The Stone, it turns out, has a lot more writing on it than the Priest wanted translated. A lot of people wrote a lot of different lines on this rock. Some of it sounds religious, some more mundane. The Priest calls the extra lines “Orphans” after a line he found on the Stone cursing “these orphans darkening my path.” He’s decided they’re just graffiti some punks scraped into his holy artifact although, as one scholar points out, some of the mundane lines might sound profound when taken metaphorically. The thing is, it’s entirely up to the Priest which lines are the voice of his god and which are Orphans. The Stone is a grab bag from which the Priest picked the lines that told the story he wanted to tell. Yet in his mind he isn’t that story’s author: it came from the Stone.

But by picking out the lines he wants and suppressing the others, he’s not getting the complete story. The texts on the stone are woven into and written through each other, all part of the same artifact. Tialon realizes that people, too, are “written into each other.” She doesn’t know Tavis, Siski, or Seren, but their choices affect her life, and, whether they ever realize it or not, choices Tialon makes affect theirs. Lives coexist and cross over; people are context for each other. Even people who don’t know or think anything about each other (that “orphans” line was, after all, probably referring to actual orphans).

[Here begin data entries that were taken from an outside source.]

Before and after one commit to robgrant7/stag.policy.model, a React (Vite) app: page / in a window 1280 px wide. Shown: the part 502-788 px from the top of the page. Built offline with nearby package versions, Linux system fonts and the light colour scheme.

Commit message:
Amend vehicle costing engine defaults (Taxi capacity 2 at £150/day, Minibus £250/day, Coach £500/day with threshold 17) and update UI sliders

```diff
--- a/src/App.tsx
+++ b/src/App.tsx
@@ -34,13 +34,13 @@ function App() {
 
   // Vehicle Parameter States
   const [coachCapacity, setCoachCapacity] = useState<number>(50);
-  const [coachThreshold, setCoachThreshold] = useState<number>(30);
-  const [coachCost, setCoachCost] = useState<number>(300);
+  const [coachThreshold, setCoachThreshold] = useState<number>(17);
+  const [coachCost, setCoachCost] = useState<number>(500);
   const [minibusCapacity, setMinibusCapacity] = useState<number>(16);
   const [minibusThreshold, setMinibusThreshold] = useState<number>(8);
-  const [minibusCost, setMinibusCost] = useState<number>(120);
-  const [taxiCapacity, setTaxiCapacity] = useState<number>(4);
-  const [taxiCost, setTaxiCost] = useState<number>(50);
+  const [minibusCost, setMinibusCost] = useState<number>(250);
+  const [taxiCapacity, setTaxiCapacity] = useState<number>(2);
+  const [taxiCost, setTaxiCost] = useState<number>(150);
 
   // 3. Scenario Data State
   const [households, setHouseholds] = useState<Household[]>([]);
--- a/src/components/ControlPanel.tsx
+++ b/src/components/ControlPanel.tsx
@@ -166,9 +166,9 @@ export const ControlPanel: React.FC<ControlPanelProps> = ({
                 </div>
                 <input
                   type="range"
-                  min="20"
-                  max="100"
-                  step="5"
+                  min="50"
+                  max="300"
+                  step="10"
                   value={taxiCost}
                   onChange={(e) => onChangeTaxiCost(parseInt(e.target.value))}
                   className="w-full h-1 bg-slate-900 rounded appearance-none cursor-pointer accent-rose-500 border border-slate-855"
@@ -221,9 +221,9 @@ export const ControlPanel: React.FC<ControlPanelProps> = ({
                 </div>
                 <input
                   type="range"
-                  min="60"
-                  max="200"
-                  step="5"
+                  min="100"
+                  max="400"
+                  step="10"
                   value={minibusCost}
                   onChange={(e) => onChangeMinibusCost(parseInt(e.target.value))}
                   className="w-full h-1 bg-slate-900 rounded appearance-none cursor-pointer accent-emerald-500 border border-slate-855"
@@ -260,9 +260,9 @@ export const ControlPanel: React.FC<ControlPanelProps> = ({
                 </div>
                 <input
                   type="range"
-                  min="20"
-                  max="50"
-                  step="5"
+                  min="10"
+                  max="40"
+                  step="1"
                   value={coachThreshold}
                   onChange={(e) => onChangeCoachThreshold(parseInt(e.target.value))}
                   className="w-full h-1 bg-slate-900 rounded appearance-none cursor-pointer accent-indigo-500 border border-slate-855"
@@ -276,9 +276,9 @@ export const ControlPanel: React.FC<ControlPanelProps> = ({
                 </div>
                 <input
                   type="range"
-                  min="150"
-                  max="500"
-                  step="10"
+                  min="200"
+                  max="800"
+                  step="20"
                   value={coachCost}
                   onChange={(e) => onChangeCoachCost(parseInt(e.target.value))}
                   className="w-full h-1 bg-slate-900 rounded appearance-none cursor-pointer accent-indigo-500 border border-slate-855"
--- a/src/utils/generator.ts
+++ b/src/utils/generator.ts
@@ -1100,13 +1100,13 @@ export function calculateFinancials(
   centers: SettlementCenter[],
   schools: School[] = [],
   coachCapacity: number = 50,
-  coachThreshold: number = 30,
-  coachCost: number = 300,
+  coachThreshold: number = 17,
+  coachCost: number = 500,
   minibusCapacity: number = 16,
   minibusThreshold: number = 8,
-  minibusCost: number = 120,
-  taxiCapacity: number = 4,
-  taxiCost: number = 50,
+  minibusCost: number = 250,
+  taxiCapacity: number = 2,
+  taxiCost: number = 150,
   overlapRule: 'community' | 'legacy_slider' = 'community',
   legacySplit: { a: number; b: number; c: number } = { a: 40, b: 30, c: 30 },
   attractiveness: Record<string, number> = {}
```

Historical infodumps tend not to work in generic epic fantasy, but that isn’t because fantasy history is an inherently bad idea–it’s that less accomplished fantasies don’t understand history as The Winged Histories does. History isn’t important because it’s full of mysteriously accurate prophecies, or because it contains instructions for defeating the Sauron of the Month. It’s important because it’s the context for people’s lives.